Work request ▸
Output all of the lines below exactly, and leave out each image.

Stored items:
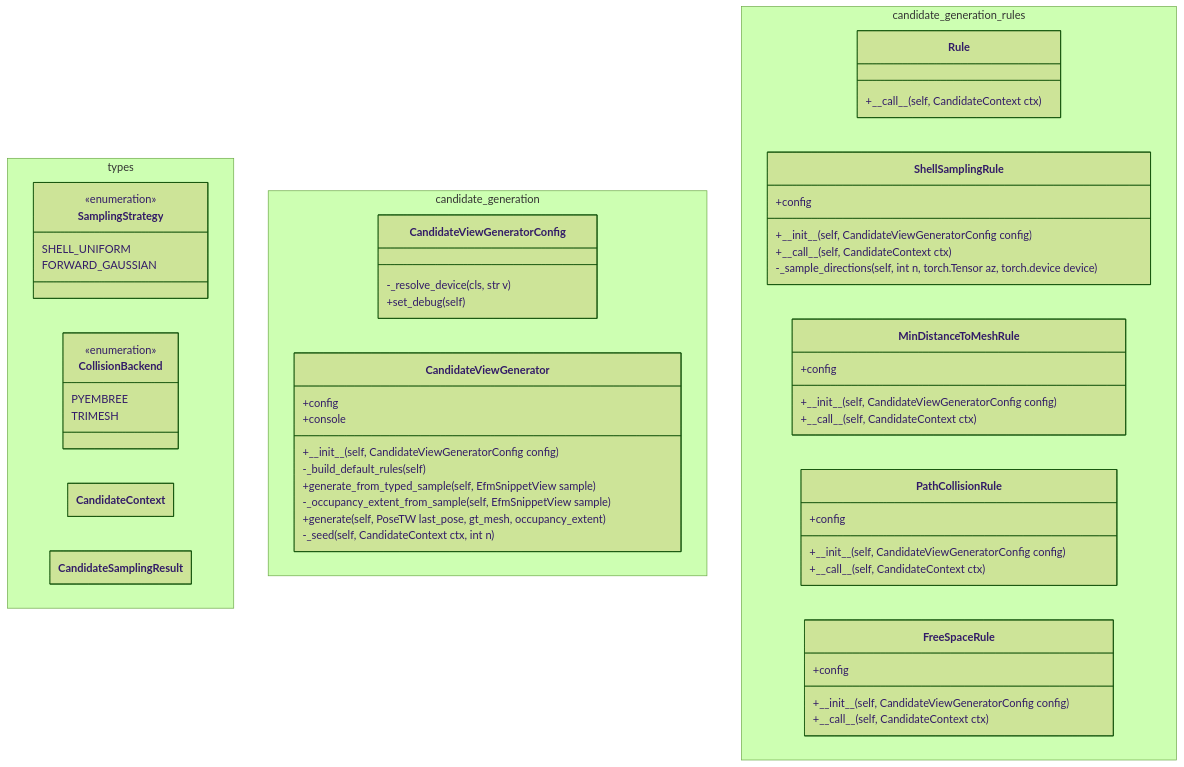
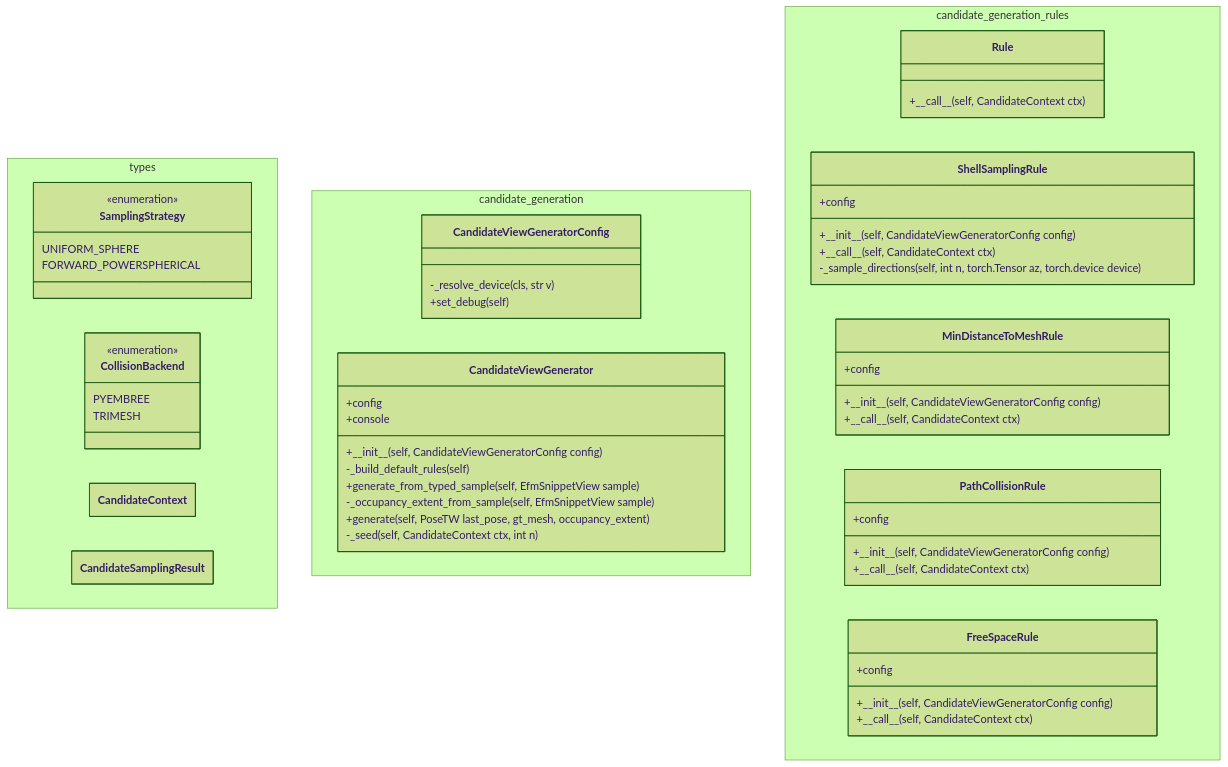
One commit to JanDuchscherer104/ARIA-NBV changed the diagram in docs/typst/slides/pose_generation_diagram.mmd. Above: the diagram before and after it, drawn with Mermaid (forest theme). The commit also changed 34 other files, not shown here.

```diff
--- a/docs/typst/slides/pose_generation_diagram.mmd
+++ b/docs/typst/slides/pose_generation_diagram.mmd
@@ -1,68 +1,68 @@
 ---
-title: 
+title:
 config:
   class:
     hideEmptyMembersBox: true
 ---
 classDiagram
 namespace types{
     class SamplingStrategy{
         <<enumeration>>
-        SHELL_UNIFORM
-        FORWARD_GAUSSIAN
+        UNIFORM_SPHERE
+        FORWARD_POWERSPHERICAL
 
     }
     class CollisionBackend{
         <<enumeration>>
         PYEMBREE
         TRIMESH
 
     }
     class CandidateContext{
     }
     class CandidateSamplingResult{
     }
 }
 namespace candidate_generation{
     class CandidateViewGeneratorConfig{
         -_resolve_device(cls, str v)
         +set_debug(self)
     }
     class CandidateViewGenerator{
         +config
         +console
         +\_\_init\_\_(self, CandidateViewGeneratorConfig config)
         -_build_default_rules(self)
         +generate_from_typed_sample(self, EfmSnippetView sample)
         -_occupancy_extent_from_sample(self, EfmSnippetView sample)
         +generate(self, PoseTW last_pose, gt_mesh, occupancy_extent)
         -_seed(self, CandidateContext ctx, int n)
     }
 }
 namespace candidate_generation_rules{
     class Rule{
         +\_\_call\_\_(self, CandidateContext ctx)
     }
     class ShellSamplingRule{
         +config
         +\_\_init\_\_(self, CandidateViewGeneratorConfig config)
         +\_\_call\_\_(self, CandidateContext ctx)
         -_sample_directions(self, int n, torch.Tensor az, torch.device device)
     }
     class MinDistanceToMeshRule{
         +config
         +\_\_init\_\_(self, CandidateViewGeneratorConfig config)
         +\_\_call\_\_(self, CandidateContext ctx)
     }
     class PathCollisionRule{
         +config
         +\_\_init\_\_(self, CandidateViewGeneratorConfig config)
         +\_\_call\_\_(self, CandidateContext ctx)
     }
     class FreeSpaceRule{
         +config
         +\_\_init\_\_(self, CandidateViewGeneratorConfig config)
         +\_\_call\_\_(self, CandidateContext ctx)
     }
 }
 %% inheritance
```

Answer section ▸
One commit to JanDuchscherer104/ARIA-NBV changed the diagram in docs/typst/slides/pose_generation_diagram.mmd. Above: the diagram before and after it, drawn with Mermaid (forest theme). The commit also changed 34 other files, not shown here.

```diff
--- a/docs/typst/slides/pose_generation_diagram.mmd
+++ b/docs/typst/slides/pose_generation_diagram.mmd
@@ -1,68 +1,68 @@
 ---
-title: 
+title:
 config:
   class:
     hideEmptyMembersBox: true
 ---
 classDiagram
 namespace types{
     class SamplingStrategy{
         <<enumeration>>
-        SHELL_UNIFORM
-        FORWARD_GAUSSIAN
+        UNIFORM_SPHERE
+        FORWARD_POWERSPHERICAL
 
     }
     class CollisionBackend{
         <<enumeration>>
         PYEMBREE
         TRIMESH
 
     }
     class CandidateContext{
     }
     class CandidateSamplingResult{
     }
 }
 namespace candidate_generation{
     class CandidateViewGeneratorConfig{
         -_resolve_device(cls, str v)
         +set_debug(self)
     }
     class CandidateViewGenerator{
         +config
         +console
         +\_\_init\_\_(self, CandidateViewGeneratorConfig config)
         -_build_default_rules(self)
         +generate_from_typed_sample(self, EfmSnippetView sample)
         -_occupancy_extent_from_sample(self, EfmSnippetView sample)
         +generate(self, PoseTW last_pose, gt_mesh, occupancy_extent)
         -_seed(self, CandidateContext ctx, int n)
     }
 }
 namespace candidate_generation_rules{
     class Rule{
         +\_\_call\_\_(self, CandidateContext ctx)
     }
     class ShellSamplingRule{
         +config
         +\_\_init\_\_(self, CandidateViewGeneratorConfig config)
         +\_\_call\_\_(self, CandidateContext ctx)
         -_sample_directions(self, int n, torch.Tensor az, torch.device device)
     }
     class MinDistanceToMeshRule{
         +config
         +\_\_init\_\_(self, CandidateViewGeneratorConfig config)
         +\_\_call\_\_(self, CandidateContext ctx)
     }
     class PathCollisionRule{
         +config
         +\_\_init\_\_(self, CandidateViewGeneratorConfig config)
         +\_\_call\_\_(self, CandidateContext ctx)
     }
     class FreeSpaceRule{
         +config
         +\_\_init\_\_(self, CandidateViewGeneratorConfig config)
         +\_\_call\_\_(self, CandidateContext ctx)
     }
 }
 %% inheritance
```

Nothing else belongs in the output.